Today in AP Physics 2, students refined their conceptual understanding of buoyancy and Archimedes Principle through the use of a hydrometer to measure the specific gravity of three different liquids. In addition, this was our first opportunity to use Crocodoc to annotate a PDF that I distributed for the activity. One issue that we encountered is that we couldn’t figure out how to select a drawn annotation on the Chromebook so it could be deleted. Clicking on the annotation in Safari on my Mac worked fine. While students working on the Chromebooks at their desks works fine, it was a bit awkward to carry them from station to station as opposed to carrying a notebook.
This year I added a new question to the activity handout:
In which liquid does the hydrometer experience the greatest buoyant force? Justify your answer.
Of eleven groups, only two had the correct answer and only one could justify it with strong evidence. This question, and the resulting discussion, is what makes this activity so valuable. In one class, as a student justified his group’s incorrect answer, I could see the realization once he heard himself explain that the weight of the hydrometers is the same in all liquids.

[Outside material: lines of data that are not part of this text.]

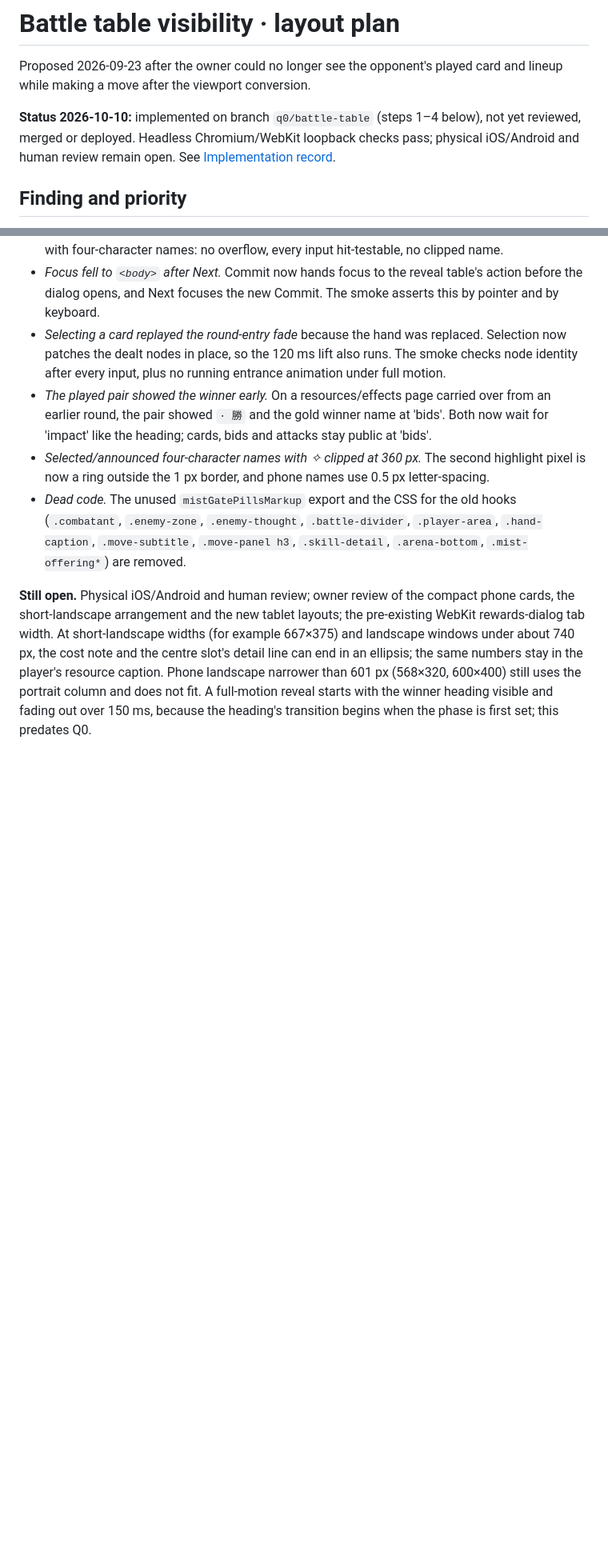
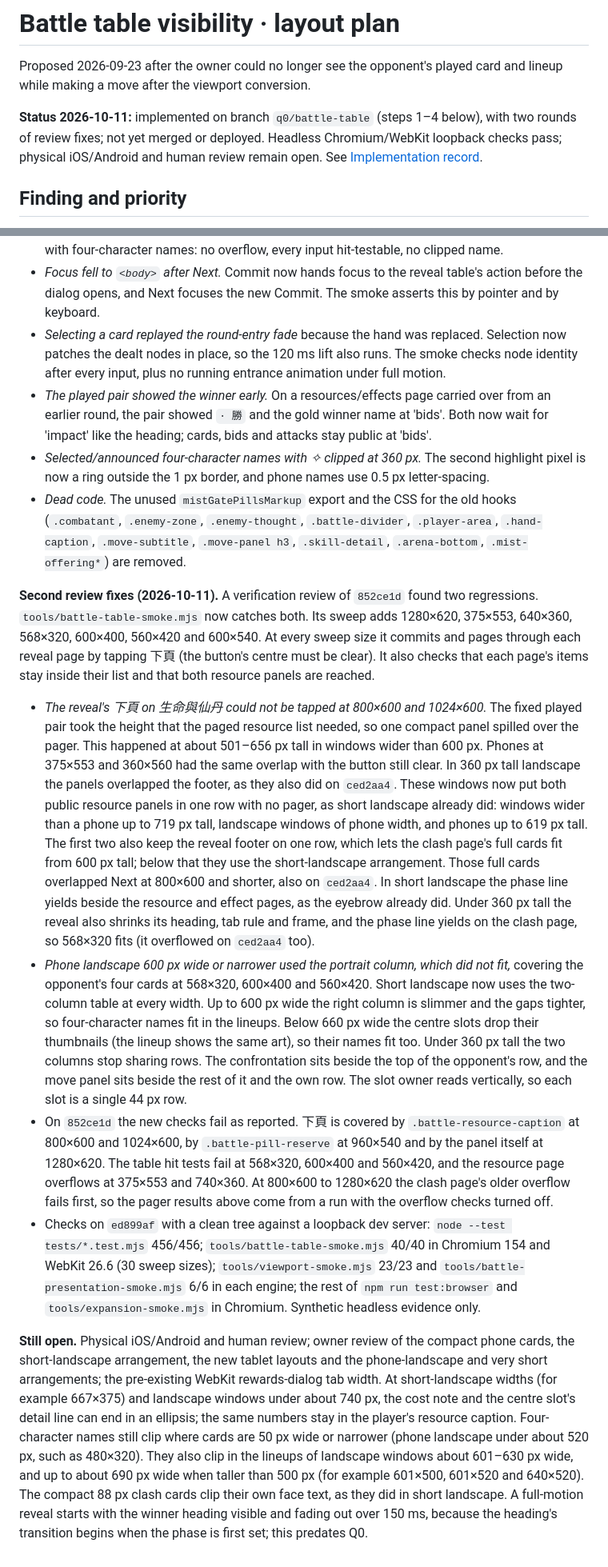
Before and after one commit to cambridgetcg/mythseal, a Markdown page: docs/BATTLE-LAYOUT-PLAN.md, 2 parts joined by grey strips. Shown at 80% size. Drawn GitHub-style; blank space fills up the shorter version.

Commit message:
Record the second Q0 review fixes and what remains open
Co-Authored-By: Claude Opus 5.5 (1M context) <noreply@anthropic.com>

```diff
--- a/docs/BATTLE-LAYOUT-PLAN.md
+++ b/docs/BATTLE-LAYOUT-PLAN.md
@@ -3,10 +3,10 @@
 Proposed 2026-09-23 after the owner could no longer see the opponent's played
 card and lineup while making a move after the viewport conversion.
 
-**Status 2026-10-10:** implemented on branch `q0/battle-table` (steps 1–4 below),
-not yet reviewed, merged or deployed. Headless Chromium/WebKit loopback checks
-pass; physical iOS/Android and human review remain open. See
-[Implementation record](#implementation-record-2026-10-10).
+**Status 2026-10-11:** implemented on branch `q0/battle-table` (steps 1–4 below),
+with two rounds of review fixes; not yet merged or deployed. Headless
+Chromium/WebKit loopback checks pass; physical iOS/Android and human review
+remain open. See [Implementation record](#implementation-record-2026-10-10).
 
 ## Finding and priority
 
@@ -204,12 +204,61 @@ each now has a check in `tools/battle-table-smoke.mjs` that fails on `50eb243`.
   `.player-area`, `.hand-caption`, `.move-subtitle`, `.move-panel h3`,
   `.skill-detail`, `.arena-bottom`, `.mist-offering*`) are removed.
 
+**Second review fixes (2026-10-11).** A verification review of `852ce1d` found
+two regressions. `tools/battle-table-smoke.mjs` now catches both. Its sweep adds
+1280×620, 375×553, 640×360, 568×320, 600×400, 560×420 and 600×540. At every
+sweep size it commits and pages through each reveal page by tapping 下頁 (the
+button's centre must be clear). It also checks that each page's items stay inside
+their list and that both resource panels are reached.
+- *The reveal's 下頁 on 生命與仙丹 could not be tapped at 800×600 and 1024×600.*
+  The fixed played pair took the height that the paged resource list needed, so
+  one compact panel spilled over the pager. This happened at about 501–656 px tall
+  in windows wider than 600 px. Phones at 375×553 and 360×560 had the same overlap
+  with the button still clear. In 360 px tall landscape the panels overlapped the
+  footer, as they also did on `ced2aa4`.
+  These windows now put both public resource panels in one row with no pager, as
+  short landscape already did: windows wider than a phone up to 719 px tall,
+  landscape windows of phone width, and phones up to 619 px tall. The first two
+  also keep the reveal footer on one row, which lets the clash page's full cards fit
+  from 600 px tall; below that they use the short-landscape arrangement. Those
+  full cards overlapped Next at 800×600 and shorter, also on `ced2aa4`. In short
+  landscape the phase line yields beside the resource and
+  effect pages, as the eyebrow already did. Under 360 px tall the reveal also
+  shrinks its heading, tab rule and frame, and the phase line yields on the clash
+  page, so 568×320 fits (it overflowed on `ced2aa4` too).
+- *Phone landscape 600 px wide or narrower used the portrait column, which did not
+  fit,* covering the opponent's four cards at 568×320, 600×400 and 560×420. Short
+  landscape now uses the two-column table at every width. Up to 600 px wide the
+  right column is slimmer and the gaps tighter, so four-character names fit in the
+  lineups. Below 660 px wide the centre slots drop their thumbnails (the lineup
+  shows the same art), so their names fit too. Under 360 px tall the two columns
+  stop sharing rows. The confrontation sits beside the top of the opponent's row,
+  and the move panel sits beside the rest of it and the own row. The slot owner
+  reads vertically, so each slot is a single 44 px row.
+- On `852ce1d` the new checks fail as reported. 下頁 is covered by
+  `.battle-resource-caption` at 800×600 and 1024×600, by `.battle-pill-reserve` at
+  960×540 and by the panel itself at 1280×620. The table hit tests fail at 568×320,
+  600×400 and 560×420, and the resource page overflows at 375×553 and 740×360. At
+  800×600 to 1280×620 the clash page's older overflow fails first, so the pager
+  results above come from a run with the overflow checks turned off.
+- Checks on `ed899af` with a clean tree against a loopback dev server:
+  `node --test tests/*.test.mjs` 456/456; `tools/battle-table-smoke.mjs` 40/40 in
+  Chromium 154 and WebKit 26.6 (30 sweep sizes); `tools/viewport-smoke.mjs` 23/23
+  and `tools/battle-presentation-smoke.mjs` 6/6 in each engine; the rest of
+  `npm run test:browser` and `tools/expansion-smoke.mjs` in Chromium. Synthetic
+  headless evidence only.
+
 **Still open.** Physical iOS/Android and human review; owner review of the
-compact phone cards, the short-landscape arrangement and the new tablet layouts;
-the pre-existing WebKit rewards-dialog tab width. At short-landscape widths
-(for example 667×375) and landscape windows under about 740 px, the cost note
-and the centre slot's detail line can end in an ellipsis; the same numbers stay
-in the player's resource caption. Phone landscape narrower than 601 px (568×320,
-600×400) still uses the portrait column and does not fit. A full-motion reveal
-starts with the winner heading visible and fading out over 150 ms, because the
-heading's transition begins when the phase is first set; this predates Q0.
+compact phone cards, the short-landscape arrangement, the new tablet layouts and
+the phone-landscape and very short arrangements; the pre-existing WebKit
+rewards-dialog tab width. At short-landscape widths (for example 667×375) and
+landscape windows under about 740 px, the cost note and the centre slot's detail
+line can end in an ellipsis; the same numbers stay in the player's resource
+caption. Four-character names still clip where cards are 50 px wide or narrower
+(phone landscape under about 520 px, such as 480×320). They also clip in the
+lineups of landscape windows about 601–630 px wide, and up to about 690 px wide
+when taller than 500 px (for example 601×500, 601×520 and 640×520). The compact
+88 px clash cards clip their
+own face text, as they did in short landscape. A full-motion reveal starts with
+the winner heading visible and fading out over 150 ms, because the heading's
+transition begins when the phase is first set; this predates Q0.
```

I love how we keep returning to the balanced force particle model as we work our way through fluid statics.